]. In fact, the majority of the cases previously considered congenital radial head dislocations were posttraumatic in origin with evidence of plastic deformation of the ulna; so-called “traumatic ulnar bowing” may be demonstrated in almost all cases [3
]. Even birth trauma may lead to traumatic ulnar bowing with consequential radial head dislocation, which could easily be erroneously considered to be congenital in origin. True congenital radial head dislocations are usually bilateral, with a tendency of familial involvement and are commonly associated with dysplasia of the radial head and capitulum [18
]. We did not observe patients with chronic radial head dislocation due to neglected plastic deformation of the ulna.
There is still no consensus on the management of neglected Monteggia fractures.

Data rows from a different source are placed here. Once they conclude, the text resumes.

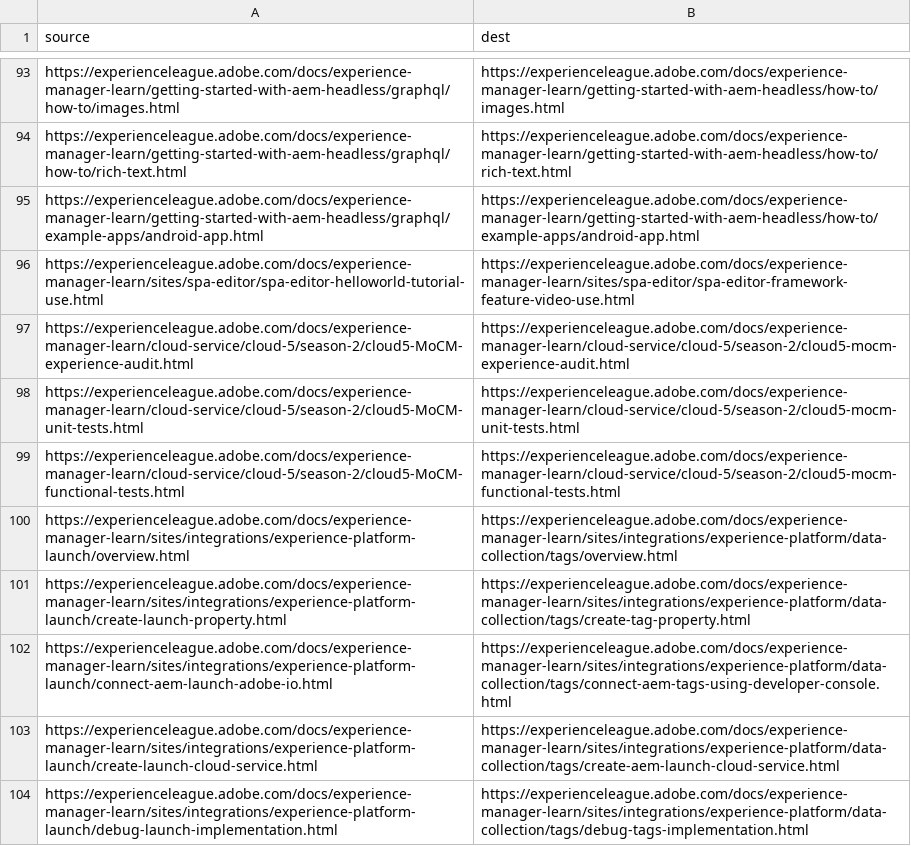
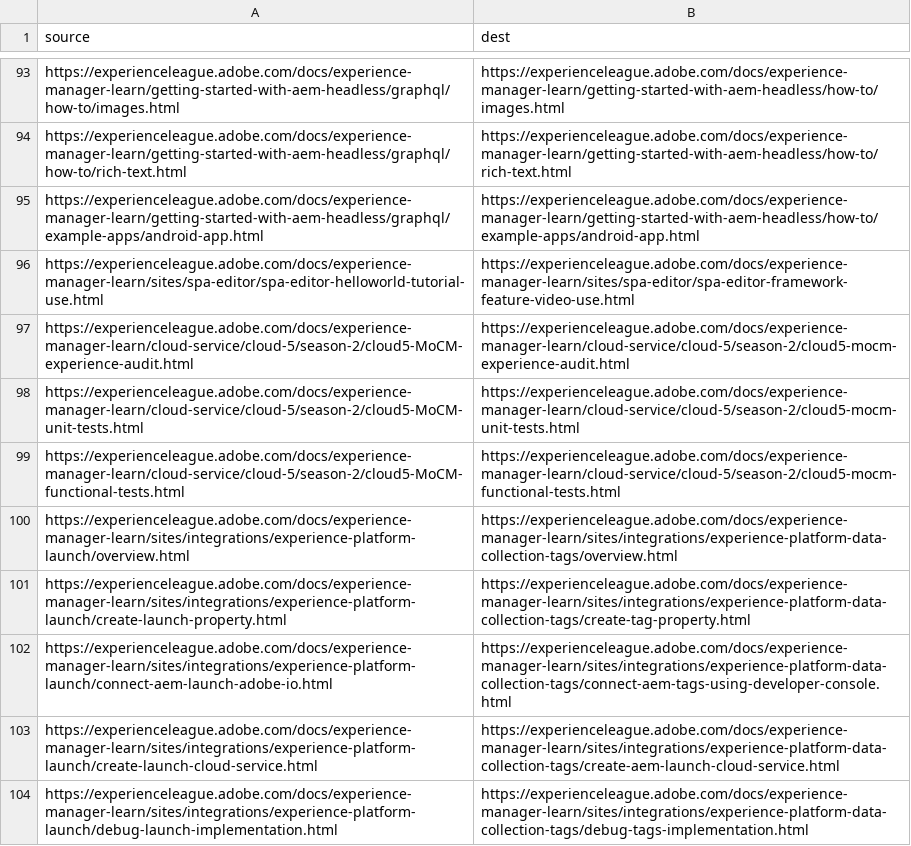
Before and after one commit to AdobeDocs/experience-manager-learn.nl-NL, a CSV file: redirects.csv, drawn as a sheet; only a part is shown, gaps mark what is left out.

Commit message:
Sync non localizable files for core commit b6eb6ce6fa88a1dd599d6ca3ea80305bd57b4302

```diff
--- a/redirects.csv
+++ b/redirects.csv
@@ -99,6 +99,6 @@ https://experienceleague.adobe.com/docs/experience-manager-learn/cloud-service/c
 https://experienceleague.adobe.com/docs/experience-manager-learn/cloud-service/cloud-5/season-2/cloud5-MoCM-functional-tests.html,https://experienceleague.adobe.com/docs/experience-manager-learn/cloud-service/cloud-5/season-2/cloud5-mocm-functional-tests.html
-https://experienceleague.adobe.com/docs/experience-manager-learn/sites/integrations/experience-platform-launch/overview.html,https://experienceleague.adobe.com/docs/experience-manager-learn/sites/integrations/experience-platform/data-collection/tags/overview.html
-https://experienceleague.adobe.com/docs/experience-manager-learn/sites/integrations/experience-platform-launch/create-launch-property.html,https://experienceleague.adobe.com/docs/experience-manager-learn/sites/integrations/experience-platform/data-collection/tags/create-tag-property.html
-https://experienceleague.adobe.com/docs/experience-manager-learn/sites/integrations/experience-platform-launch/connect-aem-launch-adobe-io.html,https://experienceleague.adobe.com/docs/experience-manager-learn/sites/integrations/experience-platform/data-collection/tags/connect-aem-tags-using-developer-console.html
-https://experienceleague.adobe.com/docs/experience-manager-learn/sites/integrations/experience-platform-launch/create-launch-cloud-service.html,https://experienceleague.adobe.com/docs/experience-manager-learn/sites/integrations/experience-platform/data-collection/tags/create-aem-launch-cloud-service.html
-https://experienceleague.adobe.com/docs/experience-manager-learn/sites/integrations/experience-platform-launch/debug-launch-implementation.html,https://experienceleague.adobe.com/docs/experience-manager-learn/sites/integrations/experience-platform/data-collection/tags/debug-tags-implementation.html
+https://experienceleague.adobe.com/docs/experience-manager-learn/sites/integrations/experience-platform-launch/overview.html,https://experienceleague.adobe.com/docs/experience-manager-learn/sites/integrations/experience-platform-data-collection-tags/overview.html
+https://experienceleague.adobe.com/docs/experience-manager-learn/sites/integrations/experience-platform-launch/create-launch-property.html,https://experienceleague.adobe.com/docs/experience-manager-learn/sites/integrations/experience-platform-data-collection-tags/create-tag-property.html
+https://experienceleague.adobe.com/docs/experience-manager-learn/sites/integrations/experience-platform-launch/connect-aem-launch-adobe-io.html,https://experienceleague.adobe.com/docs/experience-manager-learn/sites/integrations/experience-platform-data-collection-tags/connect-aem-tags-using-developer-console.html
+https://experienceleague.adobe.com/docs/experience-manager-learn/sites/integrations/experience-platform-launch/create-launch-cloud-service.html,https://experienceleague.adobe.com/docs/experience-manager-learn/sites/integrations/experience-platform-data-collection-tags/create-aem-launch-cloud-service.html
+https://experienceleague.adobe.com/docs/experience-manager-learn/sites/integrations/experience-platform-launch/debug-launch-implementation.html,https://experienceleague.adobe.com/docs/experience-manager-learn/sites/integrations/experience-platform-data-collection-tags/debug-tags-implementation.html
```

Some authors recommend surgical procedures directed to the radiocapitellar joint [8
]. The radial head may be irreducible after 3 weeks due to fibrosis [14
], and open reduction with joint debridement and excision of annular ligament remnants may be necessary. Authors who have taken the opposite approach focus on ulnar osteotomy with correction or overcorrection of deformities of the ulna [2

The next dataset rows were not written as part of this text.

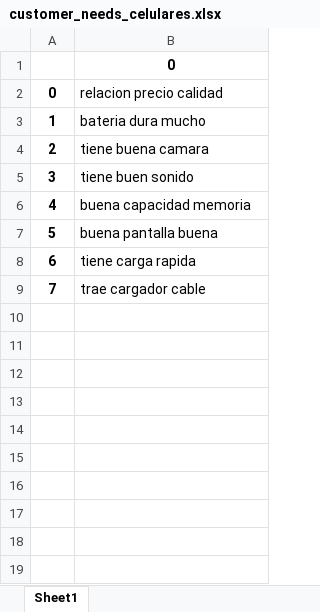
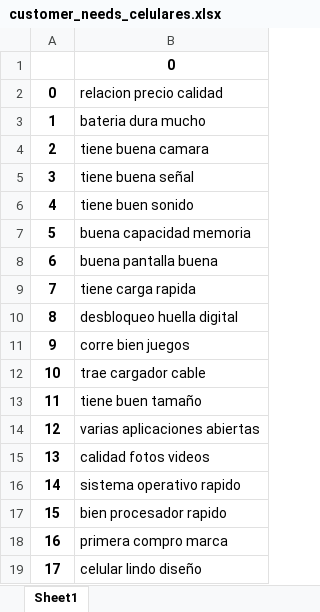
Before and after one commit to nachomondino1/evaluacion-alternativas-producto, an Excel workbook: data/data_preparation/customer_needs_celulares.xlsx, sheet Sheet1, drawn as a sheet; values as stored, in another font and other column widths than the file's, no borders; addresses are those after the commit; the diff names each change by its address in the sheet, - before the commit and + after, or states it on an @@ line.

```diff
--- a/data/data_preparation/customer_needs_celulares.xlsx (sheet Sheet1)
+++ b/data/data_preparation/customer_needs_celulares.xlsx (sheet Sheet1)
+row 5: 3 | tiene buena señal
@@ column A renumbered between rows 6 and 12 @@
+row 10: 8 | desbloqueo huella digital
+row 11: 9 | corre bien juegos
+row 13: 11 | tiene buen tamaño
+row 14: 12 | varias aplicaciones abiertas
+row 15: 13 | calidad fotos videos
+row 16: 14 | sistema operativo rapido
+row 17: 15 | bien procesador rapido
+row 18: 16 | primera compro marca
+row 19: 17 | celular lindo diseño
```
Also changed, not shown: data/data_preparation/customer_needs_one_word_celulares.xlsx, data/data_preparation/df_alt_celulares_cleaned.xlsx, 7 other files.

]. The main disadvantage of this procedure is unfavorable cosmetic appearance if overcorrection of the ulna has to be performed [21

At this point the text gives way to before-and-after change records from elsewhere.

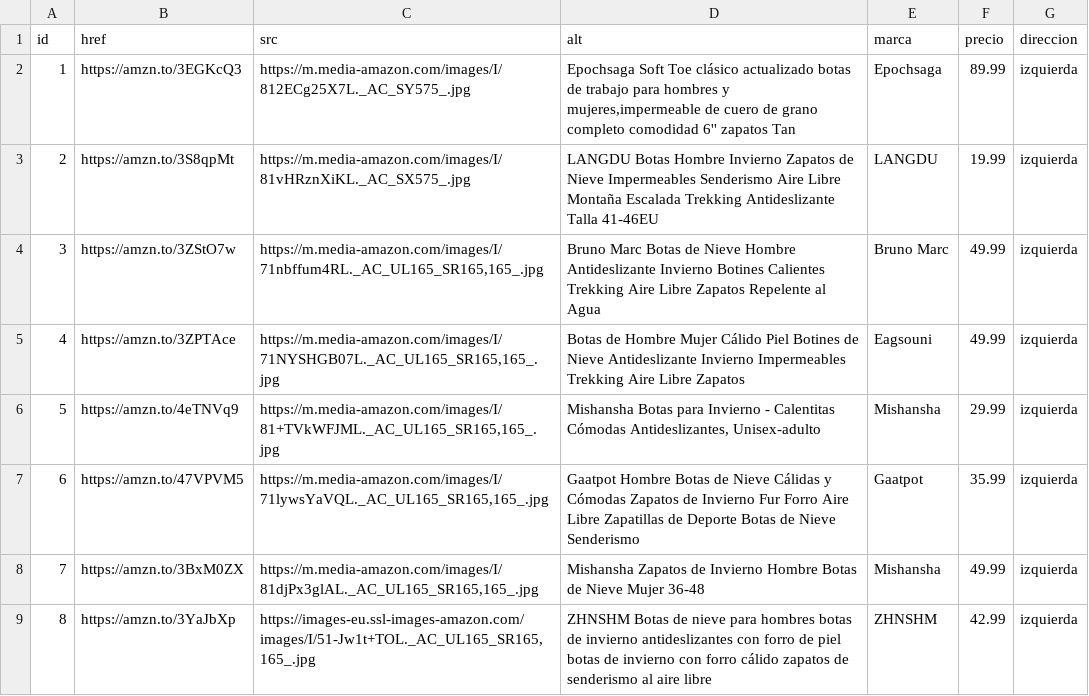
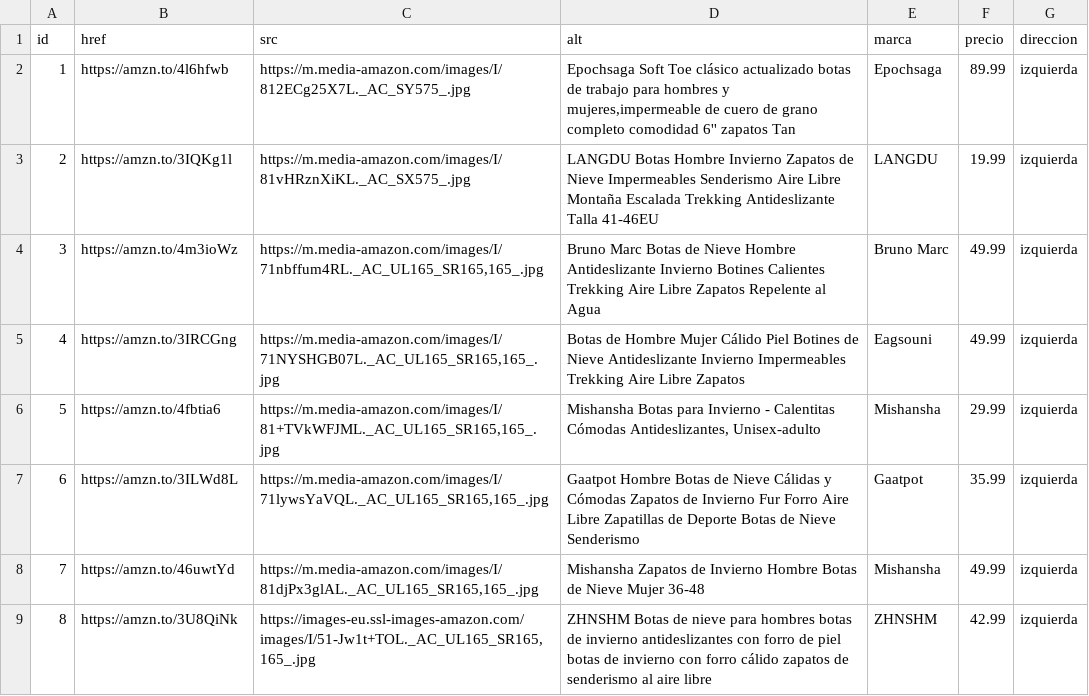
Before and after one commit to luxen4/Blog_Playas2024, a CSV file: bloques/estructura/sections_generico/csv_publicidad_amazon/amazon_botas_hombre_images.csv, drawn as a sheet.

```diff
--- a/bloques/estructura/sections_generico/csv_publicidad_amazon/amazon_botas_hombre_images.csv
+++ b/bloques/estructura/sections_generico/csv_publicidad_amazon/amazon_botas_hombre_images.csv
@@ -1,9 +1,9 @@
 "id","href","src","alt","marca","precio","direccion"
-"1","https://amzn.to/3EGKcQ3","https://m.media-amazon.com/images/I/812ECg25X7L._AC_SY575_.jpg","Epochsaga Soft Toe clásico actualizado botas de trabajo para hombres y mujeres,impermeable de cuero de grano completo comodidad 6'' zapatos Tan","Epochsaga","89.99","izquierda"
-"2","https://amzn.to/3S8qpMt","https://m.media-amazon.com/images/I/81vHRznXiKL._AC_SX575_.jpg","LANGDU Botas Hombre Invierno Zapatos de Nieve Impermeables Senderismo Aire Libre Montaña Escalada Trekking Antideslizante Talla 41-46EU","LANGDU","19.99","izquierda"
-"3","https://amzn.to/3ZStO7w","https://m.media-amazon.com/images/I/71nbffum4RL._AC_UL165_SR165,165_.jpg","Bruno Marc Botas de Nieve Hombre Antideslizante Invierno Botines Calientes Trekking Aire Libre Zapatos Repelente al Agua","Bruno Marc","49.99","izquierda"
-"4","https://amzn.to/3ZPTAce","https://m.media-amazon.com/images/I/71NYSHGB07L._AC_UL165_SR165,165_.jpg","Botas de Hombre Mujer Cálido Piel Botines de Nieve Antideslizante Invierno Impermeables Trekking Aire Libre Zapatos","Eagsouni","49.99","izquierda"
-"5","https://amzn.to/4eTNVq9","https://m.media-amazon.com/images/I/81+TVkWFJML._AC_UL165_SR165,165_.jpg","Mishansha Botas para Invierno - Calentitas Cómodas Antideslizantes, Unisex-adulto","Mishansha","29.99","izquierda"
-"6","https://amzn.to/47VPVM5","https://m.media-amazon.com/images/I/71lywsYaVQL._AC_UL165_SR165,165_.jpg","Gaatpot Hombre Botas de Nieve Cálidas y Cómodas Zapatos de Invierno Fur Forro Aire Libre Zapatillas de Deporte Botas de Nieve Senderismo","Gaatpot","35.99","izquierda"
-"7","https://amzn.to/3BxM0ZX","https://m.media-amazon.com/images/I/81djPx3glAL._AC_UL165_SR165,165_.jpg","Mishansha Zapatos de Invierno Hombre Botas de Nieve Mujer 36-48","Mishansha","49.99","izquierda"
-"8","https://amzn.to/3YaJbXp","https://images-eu.ssl-images-amazon.com/images/I/51-Jw1t+TOL._AC_UL165_SR165,165_.jpg","ZHNSHM Botas de nieve para hombres botas de invierno antideslizantes con forro de piel botas de invierno con forro cálido zapatos de senderismo al aire libre","ZHNSHM","42.99","izquierda"
+"1","https://amzn.to/4l6hfwb","https://m.media-amazon.com/images/I/812ECg25X7L._AC_SY575_.jpg","Epochsaga Soft Toe clásico actualizado botas de trabajo para hombres y mujeres,impermeable de cuero de grano completo comodidad 6'' zapatos Tan","Epochsaga","89.99","izquierda"
+"2","https://amzn.to/3IQKg1l","https://m.media-amazon.com/images/I/81vHRznXiKL._AC_SX575_.jpg","LANGDU Botas Hombre Invierno Zapatos de Nieve Impermeables Senderismo Aire Libre Montaña Escalada Trekking Antideslizante Talla 41-46EU","LANGDU","19.99","izquierda"
+"3","https://amzn.to/4m3ioWz","https://m.media-amazon.com/images/I/71nbffum4RL._AC_UL165_SR165,165_.jpg","Bruno Marc Botas de Nieve Hombre Antideslizante Invierno Botines Calientes Trekking Aire Libre Zapatos Repelente al Agua","Bruno Marc","49.99","izquierda"
+"4","https://amzn.to/3IRCGng","https://m.media-amazon.com/images/I/71NYSHGB07L._AC_UL165_SR165,165_.jpg","Botas de Hombre Mujer Cálido Piel Botines de Nieve Antideslizante Invierno Impermeables Trekking Aire Libre Zapatos","Eagsouni","49.99","izquierda"
+"5","https://amzn.to/4fbtia6","https://m.media-amazon.com/images/I/81+TVkWFJML._AC_UL165_SR165,165_.jpg","Mishansha Botas para Invierno - Calentitas Cómodas Antideslizantes, Unisex-adulto","Mishansha","29.99","izquierda"
+"6","https://amzn.to/3ILWd8L","https://m.media-amazon.com/images/I/71lywsYaVQL._AC_UL165_SR165,165_.jpg","Gaatpot Hombre Botas de Nieve Cálidas y Cómodas Zapatos de Invierno Fur Forro Aire Libre Zapatillas de Deporte Botas de Nieve Senderismo","Gaatpot","35.99","izquierda"
+"7","https://amzn.to/46uwtYd","https://m.media-amazon.com/images/I/81djPx3glAL._AC_UL165_SR165,165_.jpg","Mishansha Zapatos de Invierno Hombre Botas de Nieve Mujer 36-48","Mishansha","49.99","izquierda"
+"8","https://amzn.to/3U8QiNk","https://images-eu.ssl-images-amazon.com/images/I/51-Jw1t+TOL._AC_UL165_SR165,165_.jpg","ZHNSHM Botas de nieve para hombres botas de invierno antideslizantes con forro de piel botas de invierno con forro cálido zapatos de senderismo al aire libre","ZHNSHM","42.99","izquierda"
```
Also changed, not shown: bloques/control/visitas.csv, 1 other file.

]. Several authors have recently reported excellent results in relation to treatment with gradual ulnar lengthening and radial head reduction with external fixators [13
]. Chen et al. reported that a radial shaft shortening osteotomy was performed in two cases to reduce tension and keep the radial head in a stable reduction in addition to the ulnar osteotomy [23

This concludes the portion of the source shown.